Web interface edit records:
-=-=-

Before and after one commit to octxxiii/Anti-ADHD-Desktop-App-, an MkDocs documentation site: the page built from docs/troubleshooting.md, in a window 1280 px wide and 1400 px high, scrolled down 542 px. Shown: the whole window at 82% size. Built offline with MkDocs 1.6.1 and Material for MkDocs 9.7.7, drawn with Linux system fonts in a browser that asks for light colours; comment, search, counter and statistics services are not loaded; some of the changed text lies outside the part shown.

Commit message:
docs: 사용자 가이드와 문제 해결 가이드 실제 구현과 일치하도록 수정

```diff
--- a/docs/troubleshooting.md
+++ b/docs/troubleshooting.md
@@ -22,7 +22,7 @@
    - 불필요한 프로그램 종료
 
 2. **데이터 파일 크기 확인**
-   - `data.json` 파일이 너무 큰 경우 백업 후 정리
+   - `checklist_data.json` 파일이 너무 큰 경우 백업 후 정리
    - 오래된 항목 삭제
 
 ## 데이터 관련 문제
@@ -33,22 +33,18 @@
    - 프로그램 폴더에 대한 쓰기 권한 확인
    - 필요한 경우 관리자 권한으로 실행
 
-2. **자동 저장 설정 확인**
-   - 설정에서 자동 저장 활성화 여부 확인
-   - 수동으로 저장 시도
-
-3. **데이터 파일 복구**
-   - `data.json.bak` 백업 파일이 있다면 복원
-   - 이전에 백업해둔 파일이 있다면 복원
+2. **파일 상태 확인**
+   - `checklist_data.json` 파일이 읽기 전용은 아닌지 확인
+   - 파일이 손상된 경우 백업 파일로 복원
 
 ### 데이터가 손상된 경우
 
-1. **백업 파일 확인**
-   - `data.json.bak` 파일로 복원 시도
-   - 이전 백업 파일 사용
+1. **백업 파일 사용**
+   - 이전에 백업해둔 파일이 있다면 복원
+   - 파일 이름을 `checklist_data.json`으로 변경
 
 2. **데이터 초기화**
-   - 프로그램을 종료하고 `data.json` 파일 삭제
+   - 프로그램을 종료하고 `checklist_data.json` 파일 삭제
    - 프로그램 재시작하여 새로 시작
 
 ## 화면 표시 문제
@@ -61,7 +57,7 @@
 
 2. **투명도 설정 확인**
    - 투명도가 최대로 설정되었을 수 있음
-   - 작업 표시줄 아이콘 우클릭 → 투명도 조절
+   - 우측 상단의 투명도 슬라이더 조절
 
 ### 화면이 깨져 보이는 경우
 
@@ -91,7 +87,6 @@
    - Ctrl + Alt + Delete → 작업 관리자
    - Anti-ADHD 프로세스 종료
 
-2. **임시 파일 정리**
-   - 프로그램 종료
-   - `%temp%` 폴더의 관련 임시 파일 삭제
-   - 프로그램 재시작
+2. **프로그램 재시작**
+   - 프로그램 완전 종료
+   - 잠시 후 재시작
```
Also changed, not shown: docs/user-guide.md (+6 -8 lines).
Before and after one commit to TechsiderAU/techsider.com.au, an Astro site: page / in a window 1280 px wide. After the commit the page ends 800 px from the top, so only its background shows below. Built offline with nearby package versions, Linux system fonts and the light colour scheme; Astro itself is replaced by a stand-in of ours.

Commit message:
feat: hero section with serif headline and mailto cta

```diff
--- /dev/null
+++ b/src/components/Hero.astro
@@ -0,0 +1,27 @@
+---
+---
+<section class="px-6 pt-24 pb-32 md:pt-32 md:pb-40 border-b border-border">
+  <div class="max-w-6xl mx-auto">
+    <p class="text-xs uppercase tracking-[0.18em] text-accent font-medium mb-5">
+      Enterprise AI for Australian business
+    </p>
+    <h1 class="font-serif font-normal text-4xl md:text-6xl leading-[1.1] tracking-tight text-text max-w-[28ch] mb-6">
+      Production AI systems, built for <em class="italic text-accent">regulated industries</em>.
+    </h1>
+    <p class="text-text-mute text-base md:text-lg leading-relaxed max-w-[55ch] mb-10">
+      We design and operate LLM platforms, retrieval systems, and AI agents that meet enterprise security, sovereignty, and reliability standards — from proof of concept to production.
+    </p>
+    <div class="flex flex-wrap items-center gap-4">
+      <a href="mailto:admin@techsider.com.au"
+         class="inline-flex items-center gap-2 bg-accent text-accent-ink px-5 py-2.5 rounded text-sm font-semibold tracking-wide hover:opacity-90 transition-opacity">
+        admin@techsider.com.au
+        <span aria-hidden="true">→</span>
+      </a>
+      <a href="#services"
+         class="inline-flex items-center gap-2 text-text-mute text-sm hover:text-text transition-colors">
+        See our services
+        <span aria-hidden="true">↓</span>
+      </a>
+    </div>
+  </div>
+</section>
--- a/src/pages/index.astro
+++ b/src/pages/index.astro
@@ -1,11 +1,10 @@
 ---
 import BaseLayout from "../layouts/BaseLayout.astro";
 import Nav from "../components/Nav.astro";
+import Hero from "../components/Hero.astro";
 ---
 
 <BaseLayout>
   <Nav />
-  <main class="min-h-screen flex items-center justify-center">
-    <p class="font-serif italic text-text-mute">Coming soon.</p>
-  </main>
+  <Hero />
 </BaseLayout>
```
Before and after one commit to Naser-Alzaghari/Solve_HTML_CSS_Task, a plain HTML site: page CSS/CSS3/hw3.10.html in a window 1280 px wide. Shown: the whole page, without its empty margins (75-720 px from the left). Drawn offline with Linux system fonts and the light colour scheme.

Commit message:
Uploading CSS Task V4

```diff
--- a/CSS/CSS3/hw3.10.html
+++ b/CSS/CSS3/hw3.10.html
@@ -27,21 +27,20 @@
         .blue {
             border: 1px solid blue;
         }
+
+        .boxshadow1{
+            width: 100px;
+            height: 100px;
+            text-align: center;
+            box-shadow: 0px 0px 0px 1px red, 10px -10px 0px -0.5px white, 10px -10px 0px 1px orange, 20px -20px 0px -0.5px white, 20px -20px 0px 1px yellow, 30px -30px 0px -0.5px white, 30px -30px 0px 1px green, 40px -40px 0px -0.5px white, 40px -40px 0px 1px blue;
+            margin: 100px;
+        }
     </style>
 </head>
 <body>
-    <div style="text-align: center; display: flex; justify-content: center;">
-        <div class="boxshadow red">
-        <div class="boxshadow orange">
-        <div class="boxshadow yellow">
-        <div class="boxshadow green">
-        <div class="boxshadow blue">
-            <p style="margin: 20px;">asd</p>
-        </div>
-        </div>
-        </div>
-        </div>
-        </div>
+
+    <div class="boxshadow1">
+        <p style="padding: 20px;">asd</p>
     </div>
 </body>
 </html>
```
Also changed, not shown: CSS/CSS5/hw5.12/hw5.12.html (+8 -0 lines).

-=-=-

* What to work on: Show every line of the records above that contains the word "items".

* Completed exercise:
+    <div class="flex flex-wrap items-center gap-4">
+         class="inline-flex items-center gap-2 bg-accent text-accent-ink px-5 py-2.5 rounded text-sm font-semibold tracking-wide hover:opacity-90 transition-opacity">
+         class="inline-flex items-center gap-2 text-text-mute text-sm hover:text-text transition-colors">
-  <main class="min-h-screen flex items-center justify-center">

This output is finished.